Problem to work on
Word for word, restate the lines from the one holding "Not needed: the" through the end of the data below, including both endpoints and nothing more.

Segment Start: Material provided

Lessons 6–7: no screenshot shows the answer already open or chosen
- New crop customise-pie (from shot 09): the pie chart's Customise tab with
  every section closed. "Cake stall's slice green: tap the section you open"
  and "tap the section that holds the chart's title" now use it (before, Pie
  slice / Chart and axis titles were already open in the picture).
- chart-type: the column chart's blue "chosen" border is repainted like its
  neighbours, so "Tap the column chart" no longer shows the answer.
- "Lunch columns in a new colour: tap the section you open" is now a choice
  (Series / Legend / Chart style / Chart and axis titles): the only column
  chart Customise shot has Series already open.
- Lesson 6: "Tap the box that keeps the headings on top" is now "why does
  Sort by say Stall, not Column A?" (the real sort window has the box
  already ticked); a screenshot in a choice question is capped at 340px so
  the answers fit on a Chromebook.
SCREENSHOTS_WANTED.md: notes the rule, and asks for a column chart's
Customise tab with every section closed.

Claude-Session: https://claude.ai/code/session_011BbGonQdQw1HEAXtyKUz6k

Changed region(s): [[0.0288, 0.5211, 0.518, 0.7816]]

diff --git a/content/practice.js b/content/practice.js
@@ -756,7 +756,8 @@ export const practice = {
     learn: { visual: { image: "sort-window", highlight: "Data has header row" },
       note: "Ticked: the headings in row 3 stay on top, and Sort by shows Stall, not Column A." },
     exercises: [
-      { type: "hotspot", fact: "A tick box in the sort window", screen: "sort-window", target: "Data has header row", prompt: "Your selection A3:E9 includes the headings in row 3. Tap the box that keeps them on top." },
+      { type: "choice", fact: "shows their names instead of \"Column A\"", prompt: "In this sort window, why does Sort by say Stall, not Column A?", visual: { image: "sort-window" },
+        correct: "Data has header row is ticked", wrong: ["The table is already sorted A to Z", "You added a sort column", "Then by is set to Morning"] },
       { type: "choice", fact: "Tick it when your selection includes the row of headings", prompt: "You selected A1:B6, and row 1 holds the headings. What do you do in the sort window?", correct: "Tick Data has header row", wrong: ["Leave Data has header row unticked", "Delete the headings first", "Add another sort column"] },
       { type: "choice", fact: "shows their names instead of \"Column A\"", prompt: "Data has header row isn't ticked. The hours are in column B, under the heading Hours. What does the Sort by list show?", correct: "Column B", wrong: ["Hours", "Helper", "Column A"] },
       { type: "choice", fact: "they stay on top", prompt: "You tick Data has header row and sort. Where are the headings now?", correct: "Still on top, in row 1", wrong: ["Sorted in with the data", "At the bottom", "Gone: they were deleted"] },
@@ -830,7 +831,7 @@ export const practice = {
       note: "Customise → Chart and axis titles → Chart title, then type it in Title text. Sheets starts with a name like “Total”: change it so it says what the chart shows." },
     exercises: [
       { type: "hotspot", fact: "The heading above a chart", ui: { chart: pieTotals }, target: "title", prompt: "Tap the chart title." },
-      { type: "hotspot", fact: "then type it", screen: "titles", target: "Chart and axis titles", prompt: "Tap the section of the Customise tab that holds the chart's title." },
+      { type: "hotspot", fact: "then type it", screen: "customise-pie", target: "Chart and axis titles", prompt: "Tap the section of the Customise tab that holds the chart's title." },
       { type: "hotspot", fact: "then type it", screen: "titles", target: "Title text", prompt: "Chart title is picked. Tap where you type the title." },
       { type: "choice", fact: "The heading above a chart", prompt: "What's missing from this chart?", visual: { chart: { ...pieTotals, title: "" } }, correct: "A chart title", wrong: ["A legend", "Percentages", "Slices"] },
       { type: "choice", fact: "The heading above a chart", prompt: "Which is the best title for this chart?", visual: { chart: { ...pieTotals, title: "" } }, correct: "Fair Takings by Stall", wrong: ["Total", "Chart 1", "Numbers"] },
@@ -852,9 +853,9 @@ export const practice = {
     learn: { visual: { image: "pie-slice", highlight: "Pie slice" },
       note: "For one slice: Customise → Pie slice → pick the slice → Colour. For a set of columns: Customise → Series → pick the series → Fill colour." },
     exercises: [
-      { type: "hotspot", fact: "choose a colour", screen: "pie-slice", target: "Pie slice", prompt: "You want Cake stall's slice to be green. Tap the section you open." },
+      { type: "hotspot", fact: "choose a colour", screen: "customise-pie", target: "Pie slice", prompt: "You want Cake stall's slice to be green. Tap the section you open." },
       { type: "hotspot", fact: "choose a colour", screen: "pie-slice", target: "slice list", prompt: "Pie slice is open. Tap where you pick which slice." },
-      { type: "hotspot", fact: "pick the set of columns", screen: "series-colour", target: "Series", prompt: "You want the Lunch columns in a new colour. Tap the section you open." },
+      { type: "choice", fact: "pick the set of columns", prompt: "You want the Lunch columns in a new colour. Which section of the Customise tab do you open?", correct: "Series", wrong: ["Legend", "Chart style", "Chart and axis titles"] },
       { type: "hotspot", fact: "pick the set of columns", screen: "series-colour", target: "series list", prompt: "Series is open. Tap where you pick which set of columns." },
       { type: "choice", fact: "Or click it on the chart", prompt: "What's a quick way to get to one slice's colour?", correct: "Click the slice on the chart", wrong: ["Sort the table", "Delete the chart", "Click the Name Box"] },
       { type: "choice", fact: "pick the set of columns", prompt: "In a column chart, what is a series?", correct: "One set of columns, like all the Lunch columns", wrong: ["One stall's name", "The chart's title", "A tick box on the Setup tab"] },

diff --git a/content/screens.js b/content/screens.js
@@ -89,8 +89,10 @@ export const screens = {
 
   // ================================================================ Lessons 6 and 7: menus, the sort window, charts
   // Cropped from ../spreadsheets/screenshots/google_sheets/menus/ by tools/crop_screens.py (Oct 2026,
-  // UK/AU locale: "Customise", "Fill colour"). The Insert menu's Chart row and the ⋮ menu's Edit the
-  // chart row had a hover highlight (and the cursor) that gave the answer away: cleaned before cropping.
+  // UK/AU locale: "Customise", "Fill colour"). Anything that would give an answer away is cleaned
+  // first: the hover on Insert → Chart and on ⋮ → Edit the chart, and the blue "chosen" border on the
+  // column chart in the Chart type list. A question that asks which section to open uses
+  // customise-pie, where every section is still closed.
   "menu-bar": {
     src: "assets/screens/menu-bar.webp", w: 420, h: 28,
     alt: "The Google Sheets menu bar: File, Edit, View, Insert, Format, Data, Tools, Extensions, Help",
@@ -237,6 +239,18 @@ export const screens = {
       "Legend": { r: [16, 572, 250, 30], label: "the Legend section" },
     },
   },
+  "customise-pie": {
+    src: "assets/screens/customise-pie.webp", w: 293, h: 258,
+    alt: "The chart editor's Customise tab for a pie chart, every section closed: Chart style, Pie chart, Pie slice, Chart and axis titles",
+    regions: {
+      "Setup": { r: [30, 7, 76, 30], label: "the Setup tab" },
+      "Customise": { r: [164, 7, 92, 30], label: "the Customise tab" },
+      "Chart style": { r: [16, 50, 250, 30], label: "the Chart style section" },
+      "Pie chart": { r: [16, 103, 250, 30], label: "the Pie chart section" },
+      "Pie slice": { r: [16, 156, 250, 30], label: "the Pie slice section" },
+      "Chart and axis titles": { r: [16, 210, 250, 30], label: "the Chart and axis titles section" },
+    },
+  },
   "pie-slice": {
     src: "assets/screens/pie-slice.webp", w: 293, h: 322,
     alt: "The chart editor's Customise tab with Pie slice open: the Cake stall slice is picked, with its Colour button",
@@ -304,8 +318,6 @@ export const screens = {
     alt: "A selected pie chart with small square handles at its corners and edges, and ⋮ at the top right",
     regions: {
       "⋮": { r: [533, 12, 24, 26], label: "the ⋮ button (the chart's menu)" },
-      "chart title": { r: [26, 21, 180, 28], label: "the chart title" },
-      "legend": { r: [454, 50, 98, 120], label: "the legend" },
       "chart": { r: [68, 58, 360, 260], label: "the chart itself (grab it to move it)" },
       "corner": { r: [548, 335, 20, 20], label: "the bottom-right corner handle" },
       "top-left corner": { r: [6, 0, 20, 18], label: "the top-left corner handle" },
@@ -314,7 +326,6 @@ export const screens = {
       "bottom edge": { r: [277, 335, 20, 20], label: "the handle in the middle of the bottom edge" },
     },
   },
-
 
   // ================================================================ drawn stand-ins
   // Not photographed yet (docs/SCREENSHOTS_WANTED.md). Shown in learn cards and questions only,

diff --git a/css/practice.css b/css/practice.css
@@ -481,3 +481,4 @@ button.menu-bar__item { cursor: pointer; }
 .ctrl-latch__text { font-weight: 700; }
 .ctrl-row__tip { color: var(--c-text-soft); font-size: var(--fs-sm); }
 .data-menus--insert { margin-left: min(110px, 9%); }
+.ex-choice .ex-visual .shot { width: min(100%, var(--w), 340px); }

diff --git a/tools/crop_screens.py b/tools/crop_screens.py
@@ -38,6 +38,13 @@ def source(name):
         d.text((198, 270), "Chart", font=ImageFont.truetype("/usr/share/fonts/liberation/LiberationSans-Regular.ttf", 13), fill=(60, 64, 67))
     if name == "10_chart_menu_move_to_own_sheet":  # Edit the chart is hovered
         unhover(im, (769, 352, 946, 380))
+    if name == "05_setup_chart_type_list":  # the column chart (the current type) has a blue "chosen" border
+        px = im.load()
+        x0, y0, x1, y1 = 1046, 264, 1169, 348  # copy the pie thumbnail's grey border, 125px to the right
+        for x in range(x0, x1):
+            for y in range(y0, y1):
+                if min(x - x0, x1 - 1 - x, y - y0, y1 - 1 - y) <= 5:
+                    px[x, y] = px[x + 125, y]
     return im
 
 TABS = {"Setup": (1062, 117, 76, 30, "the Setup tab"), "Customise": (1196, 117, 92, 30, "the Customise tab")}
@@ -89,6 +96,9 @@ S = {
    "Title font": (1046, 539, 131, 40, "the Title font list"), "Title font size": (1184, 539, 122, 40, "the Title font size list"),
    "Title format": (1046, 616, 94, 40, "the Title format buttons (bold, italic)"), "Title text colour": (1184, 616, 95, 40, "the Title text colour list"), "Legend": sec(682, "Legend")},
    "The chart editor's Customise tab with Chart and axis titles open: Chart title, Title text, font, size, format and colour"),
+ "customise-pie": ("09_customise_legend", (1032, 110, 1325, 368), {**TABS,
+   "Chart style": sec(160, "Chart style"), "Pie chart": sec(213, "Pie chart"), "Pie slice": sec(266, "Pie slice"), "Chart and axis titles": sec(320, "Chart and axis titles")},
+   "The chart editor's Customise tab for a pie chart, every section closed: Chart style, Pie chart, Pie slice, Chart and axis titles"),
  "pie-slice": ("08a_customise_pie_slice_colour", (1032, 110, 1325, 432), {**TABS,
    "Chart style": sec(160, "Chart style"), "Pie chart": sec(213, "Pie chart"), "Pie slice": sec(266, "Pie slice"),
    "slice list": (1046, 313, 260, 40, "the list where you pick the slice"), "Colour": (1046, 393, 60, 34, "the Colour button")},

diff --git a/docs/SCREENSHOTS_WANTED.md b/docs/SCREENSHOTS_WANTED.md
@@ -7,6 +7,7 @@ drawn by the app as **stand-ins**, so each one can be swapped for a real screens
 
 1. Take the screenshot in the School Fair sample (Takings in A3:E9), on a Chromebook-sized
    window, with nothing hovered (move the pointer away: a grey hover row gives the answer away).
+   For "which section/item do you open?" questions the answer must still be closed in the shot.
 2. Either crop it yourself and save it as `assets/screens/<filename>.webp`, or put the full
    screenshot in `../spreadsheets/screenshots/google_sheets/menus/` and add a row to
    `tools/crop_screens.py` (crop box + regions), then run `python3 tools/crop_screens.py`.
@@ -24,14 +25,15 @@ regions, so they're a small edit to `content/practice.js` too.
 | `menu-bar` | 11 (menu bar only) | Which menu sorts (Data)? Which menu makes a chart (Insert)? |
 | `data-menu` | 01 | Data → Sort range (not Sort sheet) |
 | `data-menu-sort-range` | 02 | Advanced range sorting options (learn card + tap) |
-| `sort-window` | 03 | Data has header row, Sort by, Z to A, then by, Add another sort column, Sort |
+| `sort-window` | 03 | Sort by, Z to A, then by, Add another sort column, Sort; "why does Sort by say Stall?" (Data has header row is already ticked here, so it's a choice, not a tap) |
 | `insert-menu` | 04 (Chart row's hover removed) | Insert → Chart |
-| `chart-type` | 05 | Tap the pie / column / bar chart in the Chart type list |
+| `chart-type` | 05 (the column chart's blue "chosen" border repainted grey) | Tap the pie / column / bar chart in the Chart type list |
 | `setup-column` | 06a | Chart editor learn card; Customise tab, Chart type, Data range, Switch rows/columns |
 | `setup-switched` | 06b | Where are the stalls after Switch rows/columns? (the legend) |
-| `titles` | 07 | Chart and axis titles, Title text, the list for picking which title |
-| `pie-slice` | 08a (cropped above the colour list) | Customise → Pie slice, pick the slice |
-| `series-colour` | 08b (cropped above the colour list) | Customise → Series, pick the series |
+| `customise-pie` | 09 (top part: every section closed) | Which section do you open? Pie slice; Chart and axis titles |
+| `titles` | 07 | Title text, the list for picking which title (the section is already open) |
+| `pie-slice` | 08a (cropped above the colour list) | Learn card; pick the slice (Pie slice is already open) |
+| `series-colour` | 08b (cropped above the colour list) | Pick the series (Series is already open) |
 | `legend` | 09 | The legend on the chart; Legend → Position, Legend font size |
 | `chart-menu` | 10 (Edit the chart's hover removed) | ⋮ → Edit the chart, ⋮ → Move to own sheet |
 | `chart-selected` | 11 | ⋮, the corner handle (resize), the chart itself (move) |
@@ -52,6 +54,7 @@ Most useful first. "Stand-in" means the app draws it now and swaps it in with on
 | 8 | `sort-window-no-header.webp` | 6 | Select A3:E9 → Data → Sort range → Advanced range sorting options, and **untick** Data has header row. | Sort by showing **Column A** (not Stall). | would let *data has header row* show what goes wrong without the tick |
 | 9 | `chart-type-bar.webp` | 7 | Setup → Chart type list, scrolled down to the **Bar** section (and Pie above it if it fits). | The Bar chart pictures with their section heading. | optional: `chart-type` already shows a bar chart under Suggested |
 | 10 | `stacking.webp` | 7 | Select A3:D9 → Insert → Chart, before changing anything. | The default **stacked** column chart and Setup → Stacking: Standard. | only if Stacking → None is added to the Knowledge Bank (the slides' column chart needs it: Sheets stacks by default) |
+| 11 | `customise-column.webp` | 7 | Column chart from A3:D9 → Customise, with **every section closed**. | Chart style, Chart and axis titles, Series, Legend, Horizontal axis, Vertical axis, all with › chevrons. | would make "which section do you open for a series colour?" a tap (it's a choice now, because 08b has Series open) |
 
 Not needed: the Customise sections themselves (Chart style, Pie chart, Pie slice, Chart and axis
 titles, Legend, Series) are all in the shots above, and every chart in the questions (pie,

Segment End: Material provided

Result
 Not needed: the Customise sections themselves (Chart style, Pie chart, Pie slice, Chart and axis
 titles, Legend, Series) are all in the shots above, and every chart in the questions (pie,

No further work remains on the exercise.